Provided entries ->
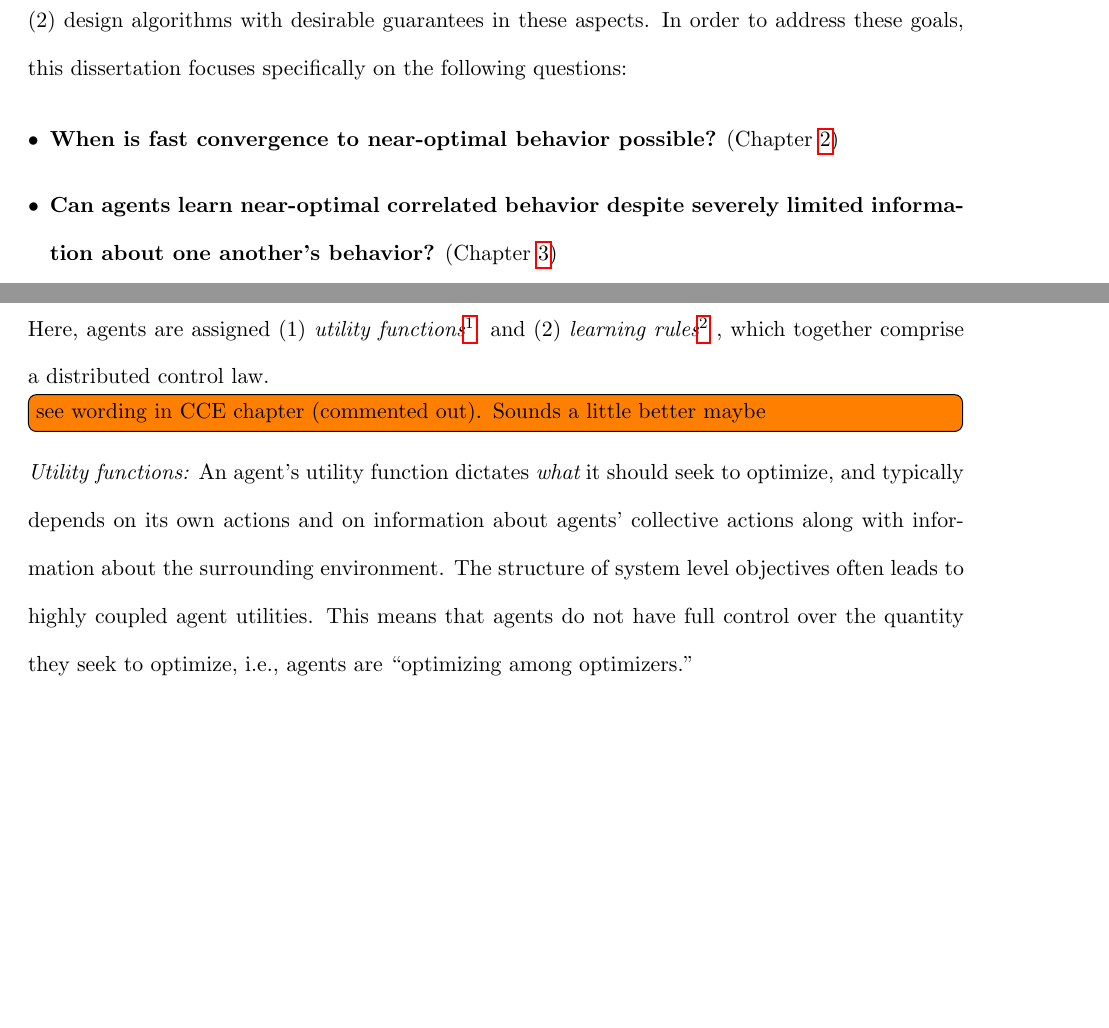
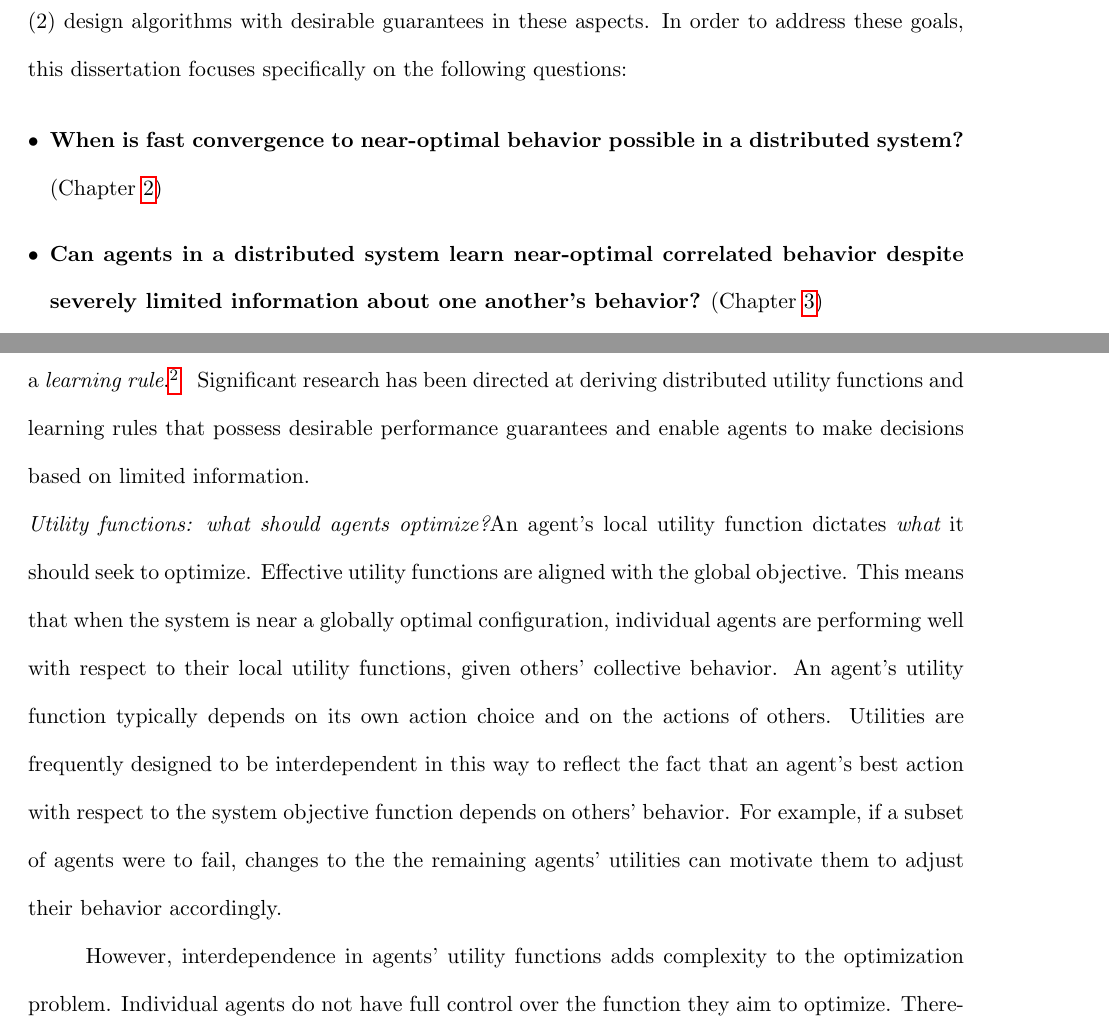
Before and after one commit to hollyboro/Dissertation, a LaTeX thesis (Borowski_PhD_Dissertation.tex, which reads chapter1_intro.tex): two parts of pages 10 and 11 of 104 before the commit and two parts of pages 10 and 11 of 105 after it, joined at a grey line, cut so that both start at the same text, the shorter picture padded with empty space. Compiled offline with pdfLaTeX.

Commit message:
Finally made some headway on the utility functions paragraph

```diff
--- a/chapter1_intro.tex
+++ b/chapter1_intro.tex
@@ -10,8 +10,8 @@ In order to address these goals, this dissertation focuses specifically on the f
 %\todo[inline]{try and fit these questions on the first page}
 
 \begin{itemize}[leftmargin=*]
-\item \textbf{When is fast convergence to near-optimal behavior possible?} (Chapter~\ref{ch2})
-\item\textbf{Can agents learn near-optimal correlated behavior despite severely limited information about one another's behavior?} (Chapter~\ref{ch3})
+\item \textbf{When is fast convergence to near-optimal behavior possible in a distributed system?} (Chapter~\ref{ch2})
+\item\textbf{Can agents in a distributed system learn near-optimal correlated behavior despite severely limited information about one another's behavior?} (Chapter~\ref{ch3})
 \item\textbf{How does the structure of agent interaction impact the system's vulnerability to adversarial manipulation?} (Chapter~\ref{ch4})
 \end{itemize}
 
@@ -21,6 +22,11 @@ In order to address these goals, this dissertation focuses specifically on the f
 
-This dissertation focuses on game theoretic methods for distributed control \cite{Marden2008, Zhu2009, Goto2010, Staudigl2012, Fox2010}.  Here, agents are assigned (1) {\it utility functions}\footnote{The terms ``utility" and ``payoff" will refer to individual agents' utility functions, whereas ``objective" or ``welfare" will refer to the system level objective function.} and (2) {\it learning rules}\footnote{The terms ``learning rule," ``revision strategy," and ``decision making strategy" will all refer to individual agents' learning rules.}, which together comprise a distributed control law.
+Game theory has recently emerged as a framework for assigning agents' local control laws in a distributed system \cite{Marden2008, Zhu2009, Goto2010, Staudigle2012, Fox2010, Lasaulce2011, Alpcan2010, Han2012, MacKenzie2006, Menache2011}. Here, each agent is assigned a {\it utility function}\footnote{The terms ``utility" and ``payoff" will refer to individual agents' utility functions, whereas ``objective" or ``welfare" will refer to the system level objective function.} and a {\it learning rule}.\footnote{The terms ``learning rule," ``revision strategy," and ``decision making strategy" will all refer to individual agents' learning rules.} Significant research has been directed at deriving distributed utility functions and learning rules that possess desirable performance guarantees and enable agents to make decisions based on limited information.
 
-\todo[inline]{see wording in CCE chapter (commented out). Sounds a little better maybe}
 
-\noindent{\it Utility functions: }An agent's utility function dictates {\it what} it should seek to optimize, and typically depends on its own actions and on information about agents' collective actions along with information about the surrounding environment. The structure of system level objectives often leads to highly coupled agent utilities. This means that agents do not have full control over the quantity they seek to optimize, i.e., agents are ``optimizing among optimizers." %\todo[inline]{Find a quote from Jeff to put here. And make it sound a little nicer. Maybe reference a review of various objectives (if it's included) that will come later...Also possibly add some example utilities here.}
+%This dissertation focuses on game theoretic distributed control methods, which have recently gained traction as a design tool for assigning decision making rules in multi-agent systems\cite{Marden2008, Zhu2009, Goto2010, Staudigl2012, Fox2010}.  Here, agents are assigned (1) {\it utility functions}\footnote{The terms ``utility" and ``payoff" will refer to individual agents' utility functions, whereas ``objective" or ``welfare" will refer to the system level objective function.} and (2) {\it learning rules}\footnote{The terms ``learning rule," ``revision strategy," and ``decision making strategy" will all refer to individual agents' learning rules.}, which together comprise a distributed control law.
+
+%\todo[inline]{see wording in CCE chapter (commented out). Sounds a little better maybe}
+
+\noindent{\it Utility functions: what should agents optimize?}An agent's local utility function dictates {\it what} it should seek to optimize. Effective utility functions are aligned with the global objective. This means that when the system is near a globally optimal configuration, individual agents are performing well with respect to their local utility functions, given others' collective behavior.  An agent's utility function typically depends on its own action choice and on the actions of others. Utilities are frequently designed to be interdependent in this way to reflect the fact that an agent's best action with respect to the system objective function depends on others' behavior. For example, if a subset of agents were to fail, changes to the the remaining agents' utilities can motivate them to adjust their behavior accordingly.
+
+However, interdependence in agents' utility functions adds complexity to the optimization problem. Individual agents do not have full control over the function they aim to optimize. Therefore, if agents simply optimize their utility functions, this may lead to undesirable collective behavior, as we will show in Example~\ref{}. \todo[inline]{add an example here}
```
Also changed, not shown: chapter1_intro.tex (18 more changed lines).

Exercise description ->
Word for word, give the data above again, without any images.

Your response ->
Before and after one commit to hollyboro/Dissertation, a LaTeX thesis (Borowski_PhD_Dissertation.tex, which reads chapter1_intro.tex): two parts of pages 10 and 11 of 104 before the commit and two parts of pages 10 and 11 of 105 after it, joined at a grey line, cut so that both start at the same text, the shorter picture padded with empty space. Compiled offline with pdfLaTeX.

Commit message:
Finally made some headway on the utility functions paragraph

```diff
--- a/chapter1_intro.tex
+++ b/chapter1_intro.tex
@@ -10,8 +10,8 @@ In order to address these goals, this dissertation focuses specifically on the f
 %\todo[inline]{try and fit these questions on the first page}
 
 \begin{itemize}[leftmargin=*]
-\item \textbf{When is fast convergence to near-optimal behavior possible?} (Chapter~\ref{ch2})
-\item\textbf{Can agents learn near-optimal correlated behavior despite severely limited information about one another's behavior?} (Chapter~\ref{ch3})
+\item \textbf{When is fast convergence to near-optimal behavior possible in a distributed system?} (Chapter~\ref{ch2})
+\item\textbf{Can agents in a distributed system learn near-optimal correlated behavior despite severely limited information about one another's behavior?} (Chapter~\ref{ch3})
 \item\textbf{How does the structure of agent interaction impact the system's vulnerability to adversarial manipulation?} (Chapter~\ref{ch4})
 \end{itemize}
 
@@ -21,6 +22,11 @@ In order to address these goals, this dissertation focuses specifically on the f
 
-This dissertation focuses on game theoretic methods for distributed control \cite{Marden2008, Zhu2009, Goto2010, Staudigl2012, Fox2010}.  Here, agents are assigned (1) {\it utility functions}\footnote{The terms ``utility" and ``payoff" will refer to individual agents' utility functions, whereas ``objective" or ``welfare" will refer to the system level objective function.} and (2) {\it learning rules}\footnote{The terms ``learning rule," ``revision strategy," and ``decision making strategy" will all refer to individual agents' learning rules.}, which together comprise a distributed control law.
+Game theory has recently emerged as a framework for assigning agents' local control laws in a distributed system \cite{Marden2008, Zhu2009, Goto2010, Staudigle2012, Fox2010, Lasaulce2011, Alpcan2010, Han2012, MacKenzie2006, Menache2011}. Here, each agent is assigned a {\it utility function}\footnote{The terms ``utility" and ``payoff" will refer to individual agents' utility functions, whereas ``objective" or ``welfare" will refer to the system level objective function.} and a {\it learning rule}.\footnote{The terms ``learning rule," ``revision strategy," and ``decision making strategy" will all refer to individual agents' learning rules.} Significant research has been directed at deriving distributed utility functions and learning rules that possess desirable performance guarantees and enable agents to make decisions based on limited information.
 
-\todo[inline]{see wording in CCE chapter (commented out). Sounds a little better maybe}
 
-\noindent{\it Utility functions: }An agent's utility function dictates {\it what} it should seek to optimize, and typically depends on its own actions and on information about agents' collective actions along with information about the surrounding environment. The structure of system level objectives often leads to highly coupled agent utilities. This means that agents do not have full control over the quantity they seek to optimize, i.e., agents are ``optimizing among optimizers." %\todo[inline]{Find a quote from Jeff to put here. And make it sound a little nicer. Maybe reference a review of various objectives (if it's included) that will come later...Also possibly add some example utilities here.}
+%This dissertation focuses on game theoretic distributed control methods, which have recently gained traction as a design tool for assigning decision making rules in multi-agent systems\cite{Marden2008, Zhu2009, Goto2010, Staudigl2012, Fox2010}.  Here, agents are assigned (1) {\it utility functions}\footnote{The terms ``utility" and ``payoff" will refer to individual agents' utility functions, whereas ``objective" or ``welfare" will refer to the system level objective function.} and (2) {\it learning rules}\footnote{The terms ``learning rule," ``revision strategy," and ``decision making strategy" will all refer to individual agents' learning rules.}, which together comprise a distributed control law.
+
+%\todo[inline]{see wording in CCE chapter (commented out). Sounds a little better maybe}
+
+\noindent{\it Utility functions: what should agents optimize?}An agent's local utility function dictates {\it what} it should seek to optimize. Effective utility functions are aligned with the global objective. This means that when the system is near a globally optimal configuration, individual agents are performing well with respect to their local utility functions, given others' collective behavior.  An agent's utility function typically depends on its own action choice and on the actions of others. Utilities are frequently designed to be interdependent in this way to reflect the fact that an agent's best action with respect to the system objective function depends on others' behavior. For example, if a subset of agents were to fail, changes to the the remaining agents' utilities can motivate them to adjust their behavior accordingly.
+
+However, interdependence in agents' utility functions adds complexity to the optimization problem. Individual agents do not have full control over the function they aim to optimize. Therefore, if agents simply optimize their utility functions, this may lead to undesirable collective behavior, as we will show in Example~\ref{}. \todo[inline]{add an example here}
```
Also changed, not shown: chapter1_intro.tex (18 more changed lines).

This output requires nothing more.